  • urge the real estate company RE/MAX LLC to stop “selling Jewish-only housing” in the West Bank and east Jerusalem, referring to Jewish neighborhoods there are “colonies” (overture 12-07 from the Presbytery of Redwoods).

IPMN’s Anti-Israel Activism in St. Louis: Various Extremists Offer Support and Testimony

At the GA, activists affiliated with the IPMN spent much of their time trying to convince the Middle East Committee, and the voting commissioners in the full plenary, to adopt their recommended anti-Israel slate.

Toward this end, the IPMN manned a booth throughout the GA and provided delegates with printer-friendly “voter guides”:

It also organized talks and meetings on, and provided free copies of, its latest publication, Why Palestine Matters: The Struggle to End Colonialism, a collection of chapters most of which are authored by people who aren’t Presbyterians.

As we noted in our prior post, former president of the American Association of University Professors (AAUP) and professor of English at the University of Illinois Cary Nelson describes this new IPMN study guide as “Church-sponsored demonization of the Jewish state that is propelled by insinuation more than responsible argument.”

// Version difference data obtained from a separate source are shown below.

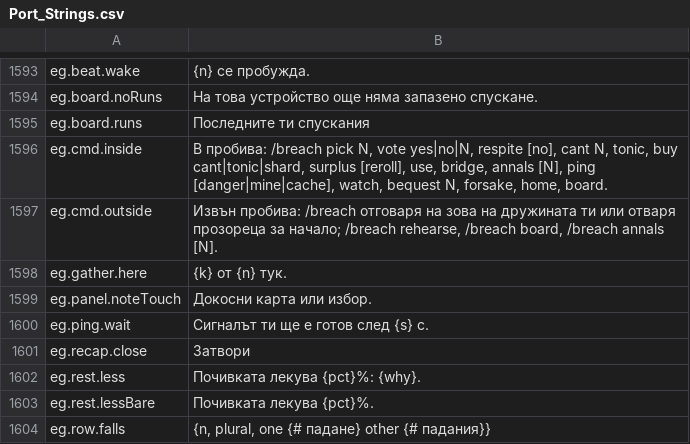
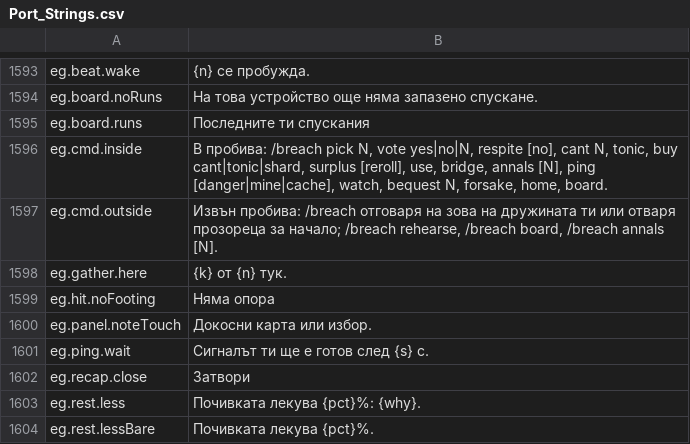
Before and after one commit to Betawolf1213/daggerfall-js-source-voice, a CSV file: locales/bg/Port_Strings.csv, drawn as a sheet; only a part is shown, gaps mark what is left out; the shorter side is filled out with more unchanged rows.

```diff
--- a/locales/bg/Port_Strings.csv
+++ b/locales/bg/Port_Strings.csv
@@ -1598,2 +1598,3 @@ eg.cmd.outside,"Извън пробива: /breach отговаря на зов
 eg.gather.here,"{k} от {n} тук."
+eg.hit.noFooting,"Няма опора"
 eg.panel.noteTouch,"Докосни карта или избор."
```
Also changed, not shown: locales/da/Port_Strings.csv, locales/id/Port_Strings.csv, 27 other files.
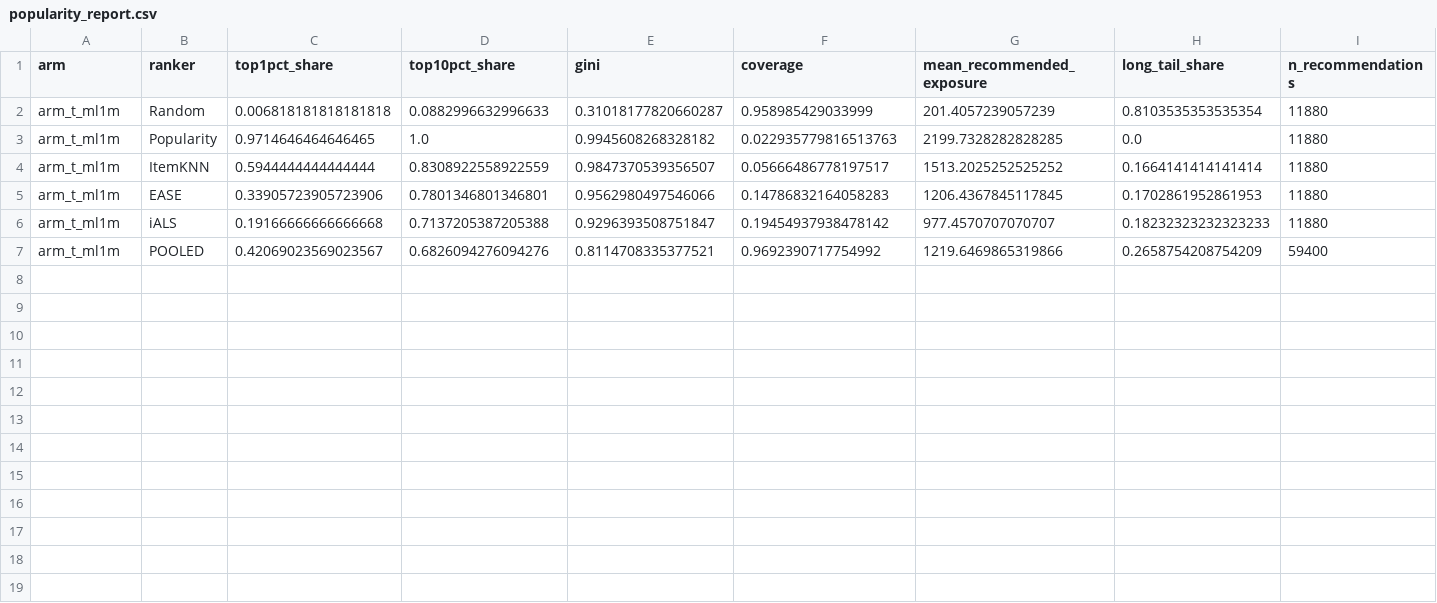
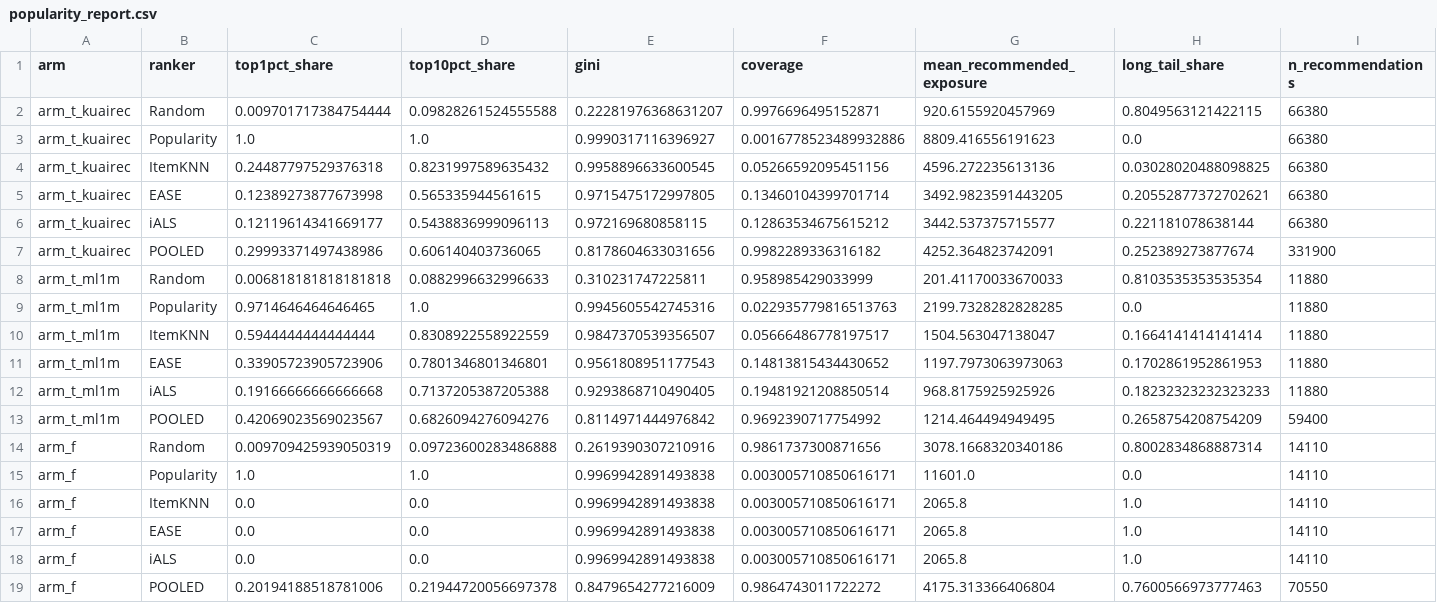
Before and after one commit to JesunAhmadUshno/recommender-evaluation-lab, a CSV file: results/tables/popularity_report.csv, drawn as a sheet.

```diff
--- a/results/tables/popularity_report.csv
+++ b/results/tables/popularity_report.csv
@@ -1,7 +1,19 @@
 arm,ranker,top1pct_share,top10pct_share,gini,coverage,mean_recommended_exposure,long_tail_share,n_recommendations
-arm_t_ml1m,Random,0.006818181818181818,0.0882996632996633,0.31018177820660287,0.958985429033999,201.4057239057239,0.8103535353535354,11880
-arm_t_ml1m,Popularity,0.9714646464646465,1.0,0.9945608268328182,0.022935779816513763,2199.7328282828285,0.0,11880
-arm_t_ml1m,ItemKNN,0.5944444444444444,0.8308922558922559,0.9847370539356507,0.05666486778197517,1513.2025252525252,0.1664141414141414,11880
-arm_t_ml1m,EASE,0.33905723905723906,0.7801346801346801,0.9562980497546066,0.14786832164058283,1206.4367845117845,0.1702861952861953,11880
-arm_t_ml1m,iALS,0.19166666666666668,0.7137205387205388,0.9296393508751847,0.19454937938478142,977.4570707070707,0.18232323232323233,11880
-arm_t_ml1m,POOLED,0.42069023569023567,0.6826094276094276,0.8114708335377521,0.9692390717754992,1219.6469865319866,0.2658754208754209,59400
+arm_t_kuairec,Random,0.009701717384754444,0.09828261524555588,0.22281976368631207,0.9976696495152871,920.6155920457969,0.8049563121422115,66380
+arm_t_kuairec,Popularity,1.0,1.0,0.9990317116396927,0.0016778523489932886,8809.416556191623,0.0,66380
+arm_t_kuairec,ItemKNN,0.24487797529376318,0.8231997589635432,0.9958896633600545,0.05266592095451156,4596.272235613136,0.03028020488098825,66380
+arm_t_kuairec,EASE,0.12389273877673998,0.565335944561615,0.9715475172997805,0.13460104399701714,3492.9823591443205,0.20552877372702621,66380
+arm_t_kuairec,iALS,0.12119614341669177,0.5438836999096113,0.972169680858115,0.12863534675615212,3442.537375715577,0.221181078638144,66380
+arm_t_kuairec,POOLED,0.29993371497438986,0.606140403736065,0.8178604633031656,0.9982289336316182,4252.364823742091,0.252389273877674,331900
+arm_t_ml1m,Random,0.006818181818181818,0.0882996632996633,0.310231747225811,0.958985429033999,201.41170033670033,0.8103535353535354,11880
+arm_t_ml1m,Popularity,0.9714646464646465,1.0,0.9945605542745316,0.022935779816513763,2199.7328282828285,0.0,11880
+arm_t_ml1m,ItemKNN,0.5944444444444444,0.8308922558922559,0.9847370539356507,0.05666486778197517,1504.563047138047,0.1664141414141414,11880
+arm_t_ml1m,EASE,0.33905723905723906,0.7801346801346801,0.9561808951177543,0.14813815434430652,1197.7973063973063,0.1702861952861953,11880
+arm_t_ml1m,iALS,0.19166666666666668,0.7137205387205388,0.9293868710490405,0.19481921208850514,968.8175925925926,0.18232323232323233,11880
+arm_t_ml1m,POOLED,0.42069023569023567,0.6826094276094276,0.8114971444976842,0.9692390717754992,1214.464494949495,0.2658754208754209,59400
+arm_f,Random,0.009709425939050319,0.09723600283486888,0.2619390307210916,0.9861737300871656,3078.1668320340186,0.8002834868887314,14110
+arm_f,Popularity,1.0,1.0,0.9969942891493838,0.003005710850616171,11601.0,0.0,14110
+arm_f,ItemKNN,0.0,0.0,0.9969942891493838,0.003005710850616171,2065.8,1.0,14110
+arm_f,EASE,0.0,0.0,0.9969942891493838,0.003005710850616171,2065.8,1.0,14110
+arm_f,iALS,0.0,0.0,0.9969942891493838,0.003005710850616171,2065.8,1.0,14110
+arm_f,POOLED,0.20194188518781006,0.21944720056697378,0.8479654277216009,0.9864743011722272,4175.313366406804,0.7600566973777463,70550
```
Also changed, not shown: results/tables/arm_metrics.csv, results/tables/cold_start.csv, 24 other files.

Like at past GAs, the IPMN turned the St. Louis meeting into a forum for a Palestinian solidarity politics that involved dissemination of anti-Zionist propaganda and which ended up presenting a convoluted perspective on the conflict’s history and current contours.

To take one example, IPMN brought a representative of the virulently anti-Israel NGO Adalah to speak about the alleged discrimination faced by Arab Israelis, who are supposedly subjected to 50 prejudicial laws.

The reality is that Adalah is notorious for fabricating claims of racism in order to demonize Israel. The so-called discriminatory laws include a law mandating that the Star of David should appear on stamps and the Israeli flag; a law defining the Sabbath as an official day of rest; and a law requiring that the Hebrew date be used in government correspondence. It’s absurd to call these discriminatory to Israeli Arabs, but the “50 racist laws” meme has long been an effective tool to delegitimize Israel.

The IPMN also reached out to national and local groups to help them make their case to the delegates.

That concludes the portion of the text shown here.